Content starts
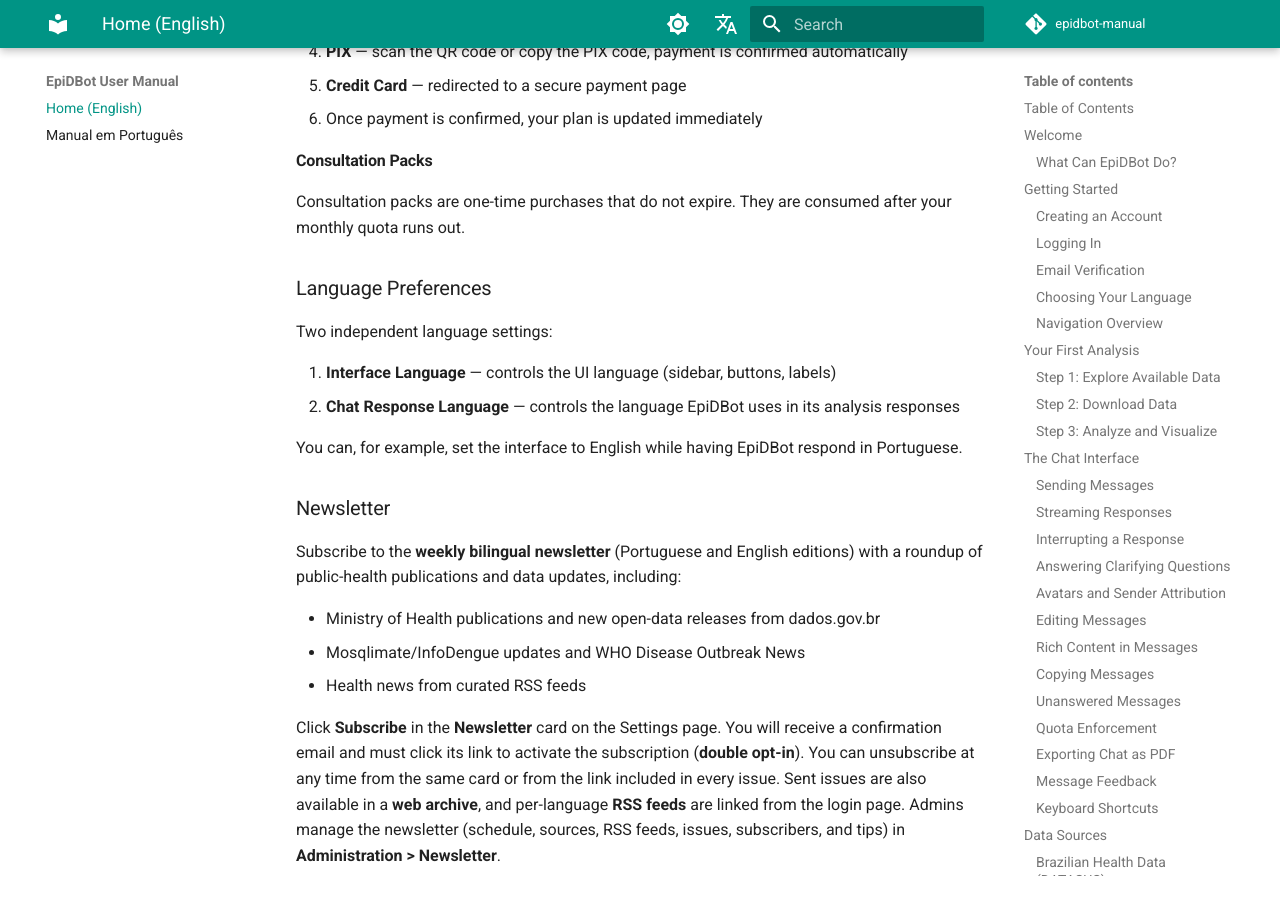
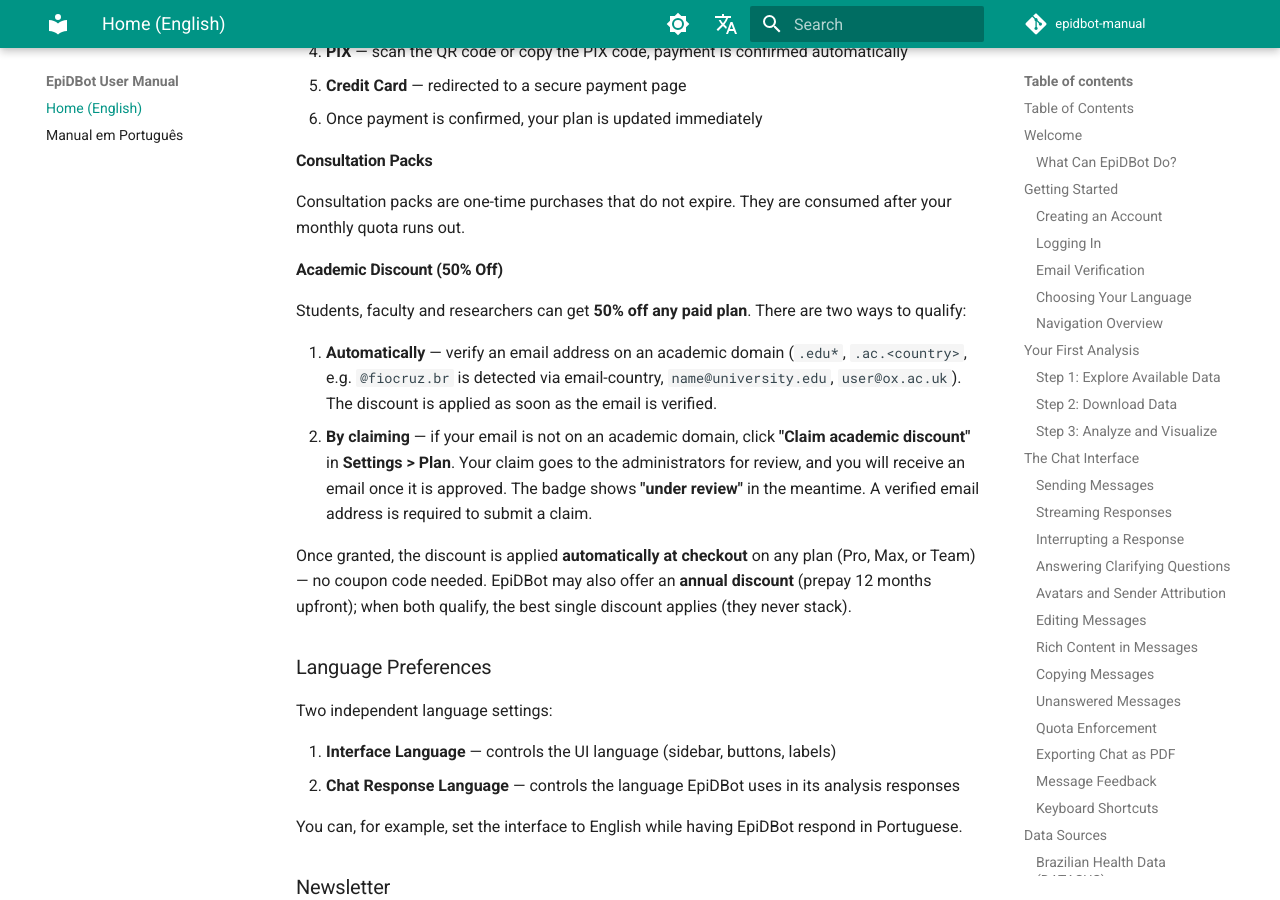
Before and after one commit to Deeplearn-PeD/epidbot-manual, an MkDocs documentation site: the page built from docs/index.md, in a window 1280 px wide and 900 px high, scrolled down 39673 px. Built offline with MkDocs 1.6.1 and Material for MkDocs 9.7.7, drawn with Linux system fonts in a browser that asks for light colours; comment, search, counter and statistics services are not loaded; some of the changed text lies outside the part shown.

Commit message:
docs: academic discount claim flow and never-expire plans (EN/PT)
- Settings > Plan: how to get the 50% academic discount (verified
  academic email or admin-reviewed claim with email notification),
  under-review badge, auto-apply at checkout
- Plans section: discounts table (academic 50% vs annual 30%, best
  single discount wins, never stacked)
- Expiry section: what never-expiring (admin-pinned) plans look like
  to the user

```diff
--- a/docs/index.md
+++ b/docs/index.md
@@ -958,6 +958,15 @@
 
 Consultation packs are one-time purchases that do not expire. They are consumed after your monthly quota runs out.
 
+#### Academic Discount (50% Off)
+
+Students, faculty and researchers can get **50% off any paid plan**. There are two ways to qualify:
+
+1. **Automatically** — verify an email address on an academic domain (`.edu*`, `.ac.<country>`, e.g. `@fiocruz.br` is detected via email-country, `name@university.edu`, `user@ox.ac.uk`). The discount is applied as soon as the email is verified.
+2. **By claiming** — if your email is not on an academic domain, click **"Claim academic discount"** in **Settings > Plan**. Your claim goes to the administrators for review, and you will receive an email once it is approved. The badge shows **"under review"** in the meantime. A verified email address is required to submit a claim.
+
+Once granted, the discount is applied **automatically at checkout** on any plan (Pro, Max, or Team) — no coupon code needed. EpiDBot may also offer an **annual discount** (prepay 12 months upfront); when both qualify, the best single discount applies (they never stack).
+
 ### Language Preferences
 
 Two independent language settings:
@@ -997,6 +1006,15 @@
 | **Team** | Unlimited | Unlimited | R$1,425/month |
 
 *1 consultation ≈ 50,000 tokens of AI processing. Daily quotas reset every day and do not accumulate. Consultation packs (one-time purchases that never expire) are consumed after the daily quota runs out.*
+
+### Discounts
+
+| Discount | Value | How to Qualify |
+|---|---|---|
+| **Academic** | 50% off any plan | Verified email on an academic domain, or an approved claim (see [Settings > Plan](#settings)) |
+| **Annual** | 30% off | Prepay 12 months upfront (single charge) |
+
+Discounts never stack — the best single discount wins, and the academic discount takes precedence when both qualify. See [Academic Discount](#academic-discount-50-off) for the claim workflow.
 
 ### Usage Limits by Plan
 
@@ -1078,6 +1096,7 @@
 - **Grace period** — if your paid plan expires, you keep full feature access for **7 days** (matching the token-quota grace period). After that, your account reverts to Free-plan behaviour.
 - **Grandfathering** — users who already had a paid plan when feature gating was introduced keep access to gated features for **90 days**. Users who upgrade afterwards get plan features immediately per the matrix above.
 - **Upgrades are immediate** — once payment is confirmed (PIX or credit card), the new plan's features and quotas apply right away, and new PDF exports no longer carry the Free-plan watermark.
+- **Never-expiring plans** — administrators can pin a user's plan so it never expires (the expiry date is ignored entirely). If your plan shows no renewal/expiry date but remains active, this is why — contact your administrator with any questions.
 
 ---
 
```
Also changed, not shown: docs/manual-pt.md (+19 -0 lines).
Content ends
Your task.
Look through the entries above and find each line where the word "paid" occurs; copy those lines.

Solution.
+Students, faculty and researchers can get **50% off any paid plan**. There are two ways to qualify:
 - **Grace period** — if your paid plan expires, you keep full feature access for **7 days** (matching the token-quota grace period). After that, your account reverts to Free-plan behaviour.
 - **Grandfathering** — users who already had a paid plan when feature gating was introduced keep access to gated features for **90 days**. Users who upgrade afterwards get plan features immediately per the matrix above.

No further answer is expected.